* _RECORDED INFORMATION_

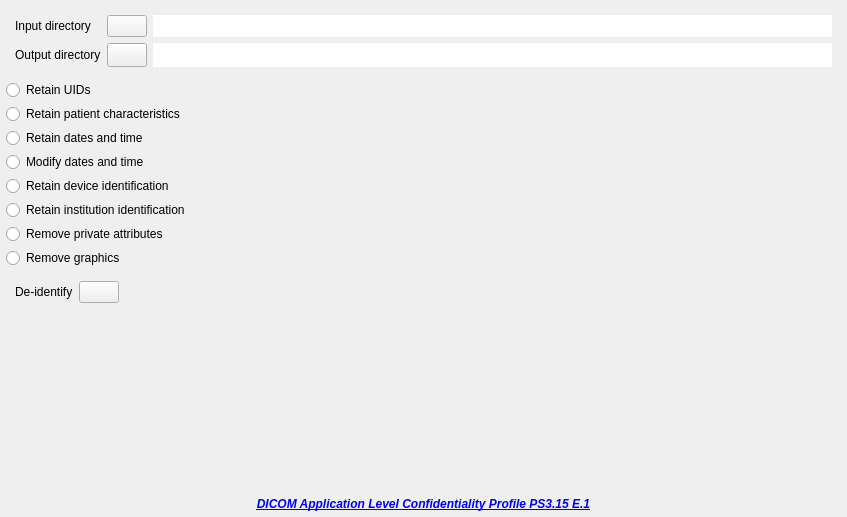
Before: the Qt Designer form browser/anonymazerwidget2.ui in AlizaMedicalImaging/AlizaMS, drawn with Qt 5.
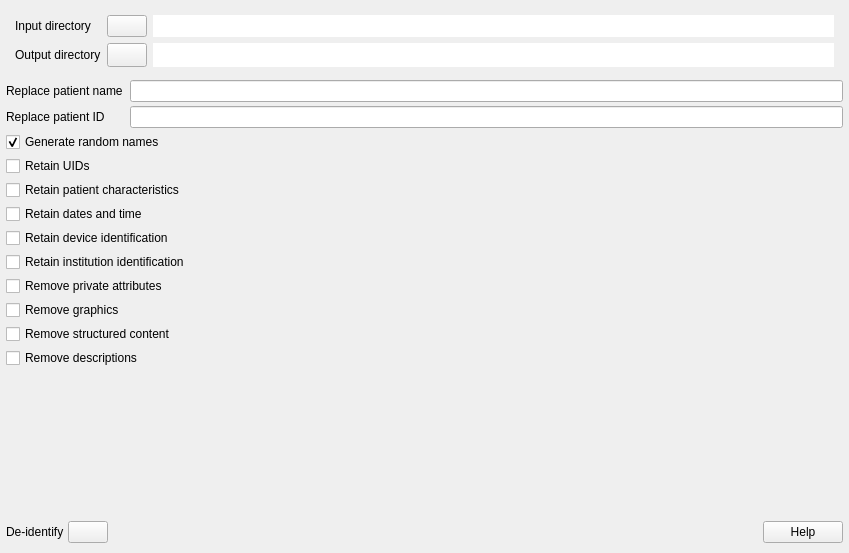
After: the same form once the commit is applied. Icons and pictures are not drawn.

The edit to the form file:
```diff
--- a/browser/anonymazerwidget2.ui
+++ b/browser/anonymazerwidget2.ui
@@ -9,8 +9,8 @@
    <rect>
     <x>0</x>
     <y>0</y>
-    <width>847</width>
-    <height>517</height>
+    <width>849</width>
+    <height>553</height>
    </rect>
   </property>
   <property name="acceptDrops">
@@ -158,12 +158,116 @@
     </widget>
    </item>
    <item>
-    <widget class="QRadioButton" name="uids_radioButton">
+    <widget class="QFrame" name="frame_4">
+     <property name="frameShape">
+      <enum>QFrame::NoFrame</enum>
+     </property>
+     <property name="frameShadow">
+      <enum>QFrame::Plain</enum>
+     </property>
+     <layout class="QGridLayout" name="gridLayout_2">
+      <property name="margin">
+       <number>0</number>
+      </property>
+      <property name="spacing">
+       <number>4</number>
+      </property>
+      <item row="1" column="1">
+       <widget class="QLineEdit" name="id_lineEdit">
+        <property name="sizePolicy">
+         <sizepolicy hsizetype="Expanding" vsizetype="Preferred">
+          <horstretch>0</horstretch>
+          <verstretch>0</verstretch>
+         </sizepolicy>
+        </property>
+        <property name="toolTip">
+         <string>&lt;html&gt;&lt;head/&gt;&lt;body&gt;&lt;p&gt;Optional, &lt;span style=&quot; font-weight:600;&quot;&gt;error message will apper if several patient IDs will be detected in a folder&lt;/span&gt;!&lt;/p&gt;&lt;p&gt;Characters must be consistent with &lt;span style=&quot; font-style:italic;&quot;&gt;Specific Character Set (0x0008, 0x0005) &lt;/span&gt;of the data set, prefer ASCII if possible!&lt;/p&gt;&lt;/body&gt;&lt;/html&gt;</string>
+        </property>
+        <property name="maxLength">
+         <number>512</number>
+        </property>
+       </widget>
+      </item>
+      <item row="1" column="0">
+       <widget class="QLabel" name="id_label">
+        <property name="toolTip">
+         <string>&lt;html&gt;&lt;head/&gt;&lt;body&gt;&lt;p&gt;Optional, &lt;span style=&quot; font-weight:600;&quot;&gt;error message will apper if several patient IDs will be detected in a folder&lt;/span&gt;!&lt;/p&gt;&lt;p&gt;Characters must be consistent with &lt;span style=&quot; font-style:italic;&quot;&gt;Specific Character Set (0x0008, 0x0005) &lt;/span&gt;of the data set, prefer ASCII if possible!&lt;/p&gt;&lt;/body&gt;&lt;/html&gt;</string>
+        </property>
+        <property name="text">
+         <string>Replace patient ID</string>
+        </property>
+        <property name="textFormat">
+         <enum>Qt::PlainText</enum>
+        </property>
+        <property name="textInteractionFlags">
+         <set>Qt::NoTextInteraction</set>
+        </property>
+       </widget>
+      </item>
+      <item row="0" column="0">
+       <widget class="QLabel" name="name_label">
+        <property name="toolTip">
+         <string>&lt;html&gt;&lt;head/&gt;&lt;body&gt;&lt;p&gt;Optional, &lt;span style=&quot; font-weight:600;&quot;&gt;error message will apper if several patient IDs will be detected in a folder&lt;/span&gt;!&lt;/p&gt;&lt;p&gt;Formats:&lt;/p&gt;&lt;p&gt;&lt;span style=&quot; font-style:italic;&quot;&gt;Name Surname&lt;/span&gt;&lt;/p&gt;&lt;p&gt;&lt;span style=&quot; font-style:italic;&quot;&gt;Surname, Name&lt;/span&gt;&lt;/p&gt;&lt;p&gt;and DICOM &lt;span style=&quot; font-style:italic;&quot;&gt;VR PN.&lt;/span&gt;&lt;/p&gt;&lt;p&gt;Characters must be consistent wiht &lt;span style=&quot; font-style:italic;&quot;&gt;Specific Character Set (0x0008, 0x0005) &lt;/span&gt;of the data set.&lt;/p&gt;&lt;/body&gt;&lt;/html&gt;</string>
+        </property>
+        <property name="text">
+         <string>Replace patient name </string>
+        </property>
+        <property name="textFormat">
+         <enum>Qt::PlainText</enum>
+        </property>
+        <property name="textInteractionFlags">
+         <set>Qt::NoTextInteraction</set>
+        </property>
+       </widget>
+      </item>
+      <item row="0" column="1">
+       <widget class="QLineEdit" name="name_lineEdit">
+        <property name="sizePolicy">
+         <sizepolicy hsizetype="Expanding" vsizetype="Preferred">
+          <horstretch>0</horstretch>
+          <verstretch>0</verstretch>
+         </sizepolicy>
+        </property>
+        <property name="toolTip">
+         <string>&lt;html&gt;&lt;head/&gt;&lt;body&gt;&lt;p&gt;Optional, &lt;span style=&quot; font-weight:600;&quot;&gt;error message will apper if several patient IDs will be detected in a folder&lt;/span&gt;!&lt;/p&gt;&lt;p&gt;Formats:&lt;/p&gt;&lt;p&gt;&lt;span style=&quot; font-style:italic;&quot;&gt;Name Surname&lt;/span&gt;&lt;/p&gt;&lt;p&gt;&lt;span style=&quot; font-style:italic;&quot;&gt;Surname, Name&lt;/span&gt;&lt;/p&gt;&lt;p&gt;and DICOM &lt;span style=&quot; font-style:italic;&quot;&gt;VR PN.&lt;/span&gt;&lt;/p&gt;&lt;p&gt;Characters must be consistent wiht &lt;span style=&quot; font-style:italic;&quot;&gt;Specific Character Set (0x0008, 0x0005) &lt;/span&gt;of the data set.&lt;/p&gt;&lt;/body&gt;&lt;/html&gt;</string>
+        </property>
+        <property name="maxLength">
+         <number>2000</number>
+        </property>
+       </widget>
+      </item>
+     </layout>
+    </widget>
+   </item>
+   <item>
+    <widget class="QCheckBox" name="random_checkBox">
      <property name="sizePolicy">
       <sizepolicy hsizetype="Preferred" vsizetype="Preferred">
        <horstretch>0</horstretch>
        <verstretch>0</verstretch>
       </sizepolicy>
+     </property>
+     <property name="toolTip">
+      <string>&lt;html&gt;&lt;head/&gt;&lt;body&gt;&lt;p&gt;Names will look like &lt;span style=&quot; font-style:italic;&quot;&gt;J. W. Smith&lt;/span&gt; if checked, otherwise &lt;span style=&quot; font-style:italic;&quot;&gt;J. W. S.&lt;/span&gt;&lt;/p&gt;&lt;p&gt;Common USA surnames will be randomly generated and consistenlty replaced .&lt;/p&gt;&lt;p&gt;Is is applicable to many &lt;span style=&quot; font-style:italic;&quot;&gt;VR PN&lt;/span&gt; attributes in a folder, not only to patient name.&lt;/p&gt;&lt;/body&gt;&lt;/html&gt;</string>
+     </property>
+     <property name="text">
+      <string>Generate random names</string>
+     </property>
+     <property name="checked">
+      <bool>true</bool>
+     </property>
+    </widget>
+   </item>
+   <item>
+    <widget class="QCheckBox" name="uids_checkBox">
+     <property name="sizePolicy">
+      <sizepolicy hsizetype="Preferred" vsizetype="Preferred">
+       <horstretch>0</horstretch>
+       <verstretch>0</verstretch>
+      </sizepolicy>
+     </property>
+     <property name="toolTip">
+      <string>&lt;html&gt;&lt;head/&gt;&lt;body&gt;&lt;p&gt;&lt;span style=&quot; font-style:italic;&quot;&gt;UIDs&lt;/span&gt; will be not modified, if not set &lt;span style=&quot; font-style:italic;&quot;&gt;UIDs&lt;/span&gt; will be &lt;span style=&quot; font-style:italic;&quot;&gt;consistently&lt;/span&gt; replaced with generated values.&lt;/p&gt;&lt;/body&gt;&lt;/html&gt;</string>
      </property>
      <property name="text">
       <string>Retain UIDs</string>
@@ -180,7 +284,7 @@
     </widget>
    </item>
    <item>
-    <widget class="QRadioButton" name="chars_radioButton">
+    <widget class="QCheckBox" name="chars_checkBox">
      <property name="sizePolicy">
       <sizepolicy hsizetype="Preferred" vsizetype="Preferred">
        <horstretch>0</horstretch>
@@ -199,7 +303,7 @@
     </widget>
    </item>
    <item>
-    <widget class="QRadioButton" name="dates_radioButton">
+    <widget class="QCheckBox" name="dates_checkBox">
      <property name="sizePolicy">
       <sizepolicy hsizetype="Preferred" vsizetype="Preferred">
        <horstretch>0</horstretch>
@@ -215,10 +319,7 @@
     </widget>
    </item>
    <item>
-    <widget class="QRadioButton" name="mdates_radioButton">
-     <property name="enabled">
-      <bool>true</bool>
-     </property>
+    <widget class="QCheckBox" name="device_checkBox">
      <property name="sizePolicy">
       <sizepolicy hsizetype="Preferred" vsizetype="Preferred">
        <horstretch>0</horstretch>
@@ -226,23 +327,7 @@
       </sizepolicy>
      </property>
      <property name="toolTip">
-      <string/>
-     </property>
-     <property name="text">
-      <string>Modify dates and time</string>
-     </property>
-     <property name="autoExclusive">
-      <bool>false</bool>
-     </property>
-    </widget>
-   </item>
-   <item>
-    <widget class="QRadioButton" name="device_radioButton">
-     <property name="sizePolicy">
-      <sizepolicy hsizetype="Preferred" vsizetype="Preferred">
-       <horstretch>0</horstretch>
-       <verstretch>0</verstretch>
-      </sizepolicy>
+      <string>&lt;html&gt;&lt;head/&gt;&lt;body&gt;&lt;p&gt;Device ID and many other related attributes will be preserved.&lt;/p&gt;&lt;/body&gt;&lt;/html&gt;</string>
      </property>
      <property name="text">
       <string>Retain device identification</string>
@@ -253,7 +338,7 @@
     </widget>
    </item>
    <item>
-    <widget class="QRadioButton" name="institution_radioButton">
+    <widget class="QCheckBox" name="institution_checkBox">
      <property name="sizePolicy">
       <sizepolicy hsizetype="Preferred" vsizetype="Preferred">
        <horstretch>0</horstretch>
@@ -269,7 +354,7 @@
     </widget>
    </item>
    <item>
-    <widget class="QRadioButton" name="private_radioButton">
+    <widget class="QCheckBox" name="private_checkBox">
      <property name="sizePolicy">
       <sizepolicy hsizetype="Preferred" vsizetype="Preferred">
        <horstretch>0</horstretch>
@@ -291,7 +376,7 @@
     </widget>
    </item>
    <item>
-    <widget class="QRadioButton" name="graphics_radioButton">
+    <widget class="QCheckBox" name="graphics_checkBox">
      <property name="sizePolicy">
       <sizepolicy hsizetype="Preferred" vsizetype="Preferred">
        <horstretch>0</horstretch>
@@ -312,6 +397,48 @@
      </property>
     </widget>
    </item>
+   <item>
+    <widget class="QCheckBox" name="struct_checkBox">
+     <property name="sizePolicy">
+      <sizepolicy hsizetype="Preferred" vsizetype="Preferred">
+       <horstretch>0</horstretch>
+       <verstretch>0</verstretch>
+      </sizepolicy>
+     </property>
+     <property name="toolTip">
+      <string>&lt;html&gt;&lt;head/&gt;&lt;body&gt;&lt;p&gt;Related to &lt;span style=&quot; font-style:italic;&quot;&gt;Structured Report&lt;/span&gt; SOP Classes.&lt;/p&gt;&lt;p&gt;May leak private information.&lt;/p&gt;&lt;/body&gt;&lt;/html&gt;</string>
+     </property>
+     <property name="text">
+      <string>Remove structured content</string>
+     </property>
+    </widget>
+   </item>
+   <item>
+    <widget class="QCheckBox" name="desc_checkBox">
+     <property name="toolTip">
+      <string>&lt;html&gt;&lt;head/&gt;&lt;body&gt;&lt;p&gt;Series and study descriptions, ROI names and many other attributes.&lt;/p&gt;&lt;p&gt;May leak private information.&lt;/p&gt;&lt;/body&gt;&lt;/html&gt;</string>
+     </property>
+     <property name="text">
+      <string>Remove descriptions</string>
+     </property>
+     <property name="autoExclusive">
+      <bool>false</bool>
+     </property>
+    </widget>
+   </item>
+   <item>
+    <spacer name="verticalSpacer_2">
+     <property name="orientation">
+      <enum>Qt::Vertical</enum>
+     </property>
+     <property name="sizeHint" stdset="0">
+      <size>
+       <width>20</width>
+       <height>40</height>
+      </size>
+     </property>
+    </spacer>
+   </item>
    <item>
     <widget class="QFrame" name="frame">
      <property name="sizePolicy">
@@ -327,6 +454,21 @@
       <enum>QFrame::Plain</enum>
      </property>
      <layout class="QHBoxLayout" name="horizontalLayout_2">
+      <property name="spacing">
+       <number>4</number>
+      </property>
+      <property name="leftMargin">
+       <number>0</number>
+      </property>
+      <property name="topMargin">
+       <number>0</number>
+      </property>
+      <property name="rightMargin">
+       <number>0</number>
+      </property>
+      <property name="bottomMargin">
+       <number>4</number>
+      </property>
       <item>
        <widget class="QLabel" name="label_5">
         <property name="text">
@@ -363,8 +505,8 @@
         </property>
         <property name="iconSize">
          <size>
-          <width>24</width>
-          <height>24</height>
+          <width>16</width>
+          <height>16</height>
          </size>
         </property>
        </widget>
@@ -382,38 +524,16 @@
         </property>
        </spacer>
       </item>
+      <item>
+       <widget class="QPushButton" name="help_pushButton">
+        <property name="text">
+         <string>Help</string>
+        </property>
+       </widget>
+      </item>
      </layout>
     </widget>
    </item>
-   <item>
-    <spacer name="verticalSpacer">
-     <property name="orientation">
-      <enum>Qt::Vertical</enum>
-     </property>
-     <property name="sizeHint" stdset="0">
-      <size>
-       <width>20</width>
-       <height>40</height>
-      </size>
-     </property>
-    </spacer>
-   </item>
-   <item>
-    <widget class="QLabel" name="label_2">
-     <property name="text">
-      <string>&lt;html&gt;&lt;head/&gt;&lt;body&gt;&lt;p align=&quot;center&quot;&gt;&lt;a href=&quot;https://sites.google.com/site/alizaviewer/manual/dicom-specification/application-level-confidentiality-profile-attributes&quot;&gt;&lt;span style=&quot; font-weight:600; font-style:italic; text-decoration: underline; color:#0000ff;&quot;&gt;DICOM Application Level Confidentiality Profile PS3.15 E.1&lt;/span&gt;&lt;/a&gt;&lt;span style=&quot; font-weight:600; font-style:italic;&quot;/&gt;&lt;/p&gt;&lt;/body&gt;&lt;/html&gt;</string>
-     </property>
-     <property name="textFormat">
-      <enum>Qt::RichText</enum>
-     </property>
-     <property name="openExternalLinks">
-      <bool>true</bool>
-     </property>
-     <property name="textInteractionFlags">
-      <set>Qt::LinksAccessibleByMouse</set>
-     </property>
-    </widget>
-   </item>
   </layout>
  </widget>
  <tabstops>
```
Left out of the diff: 42 changed lines with no effect on the pictures.
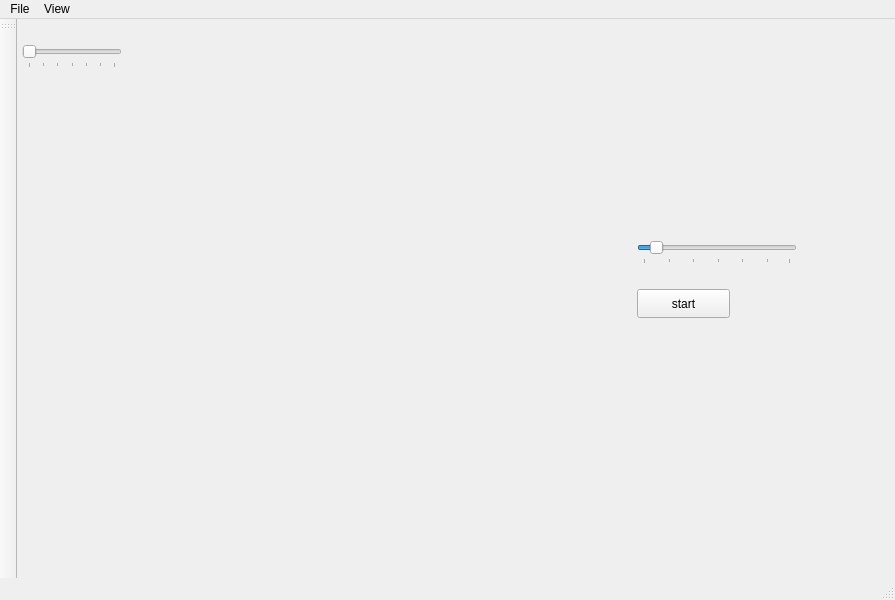
Above: mainwindow.ui from koensakamoto/Sprite-Editor before the change. Below: the same form after it.
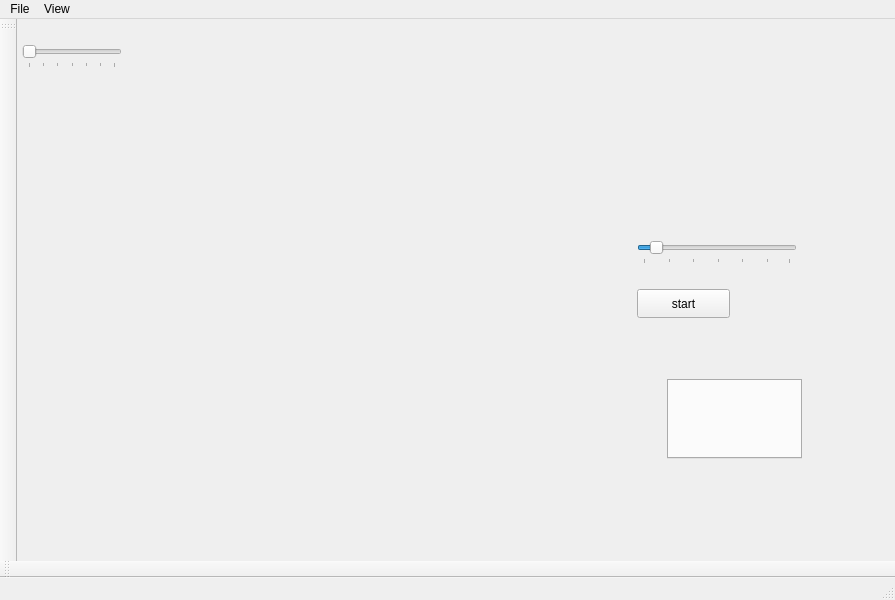
That is the form after the change. Icons and pictures are not drawn.

Commit message: Added frame bar where you can add, delete, or copy a frame.

Patch:
```diff
--- a/mainwindow.ui
+++ b/mainwindow.ui
@@ -112,6 +112,16 @@
      <string>start</string>
     </property>
    </widget>
+   <widget class="QTabWidget" name="frameTabBar">
+    <property name="geometry">
+     <rect>
+      <x>650</x>
+      <y>360</y>
+      <width>135</width>
+      <height>80</height>
+     </rect>
+    </property>
+   </widget>
   </widget>
   <widget class="QStatusBar" name="statusbar"/>
   <widget class="QMenuBar" name="menuBar">
@@ -150,6 +160,17 @@
     <bool>false</bool>
    </attribute>
   </widget>
+  <widget class="QToolBar" name="frameToolBar">
+   <property name="windowTitle">
+    <string>toolBar_2</string>
+   </property>
+   <attribute name="toolBarArea">
+    <enum>BottomToolBarArea</enum>
+   </attribute>
+   <attribute name="toolBarBreak">
+    <bool>false</bool>
+   </attribute>
+  </widget>
   <action name="saveButton">
    <property name="text">
     <string>Save File...</string>
```
Left out of the diff: 24 changed lines with no effect on the pictures. The commit also changes 4 other files.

* _WORK ORDER_
Copy each line holding "drawn" from the material above.

* _OUTPUT OF THE TASK_
Before: the Qt Designer form browser/anonymazerwidget2.ui in AlizaMedicalImaging/AlizaMS, drawn with Qt 5.
After: the same form once the commit is applied. Icons and pictures are not drawn.
That is the form after the change. Icons and pictures are not drawn.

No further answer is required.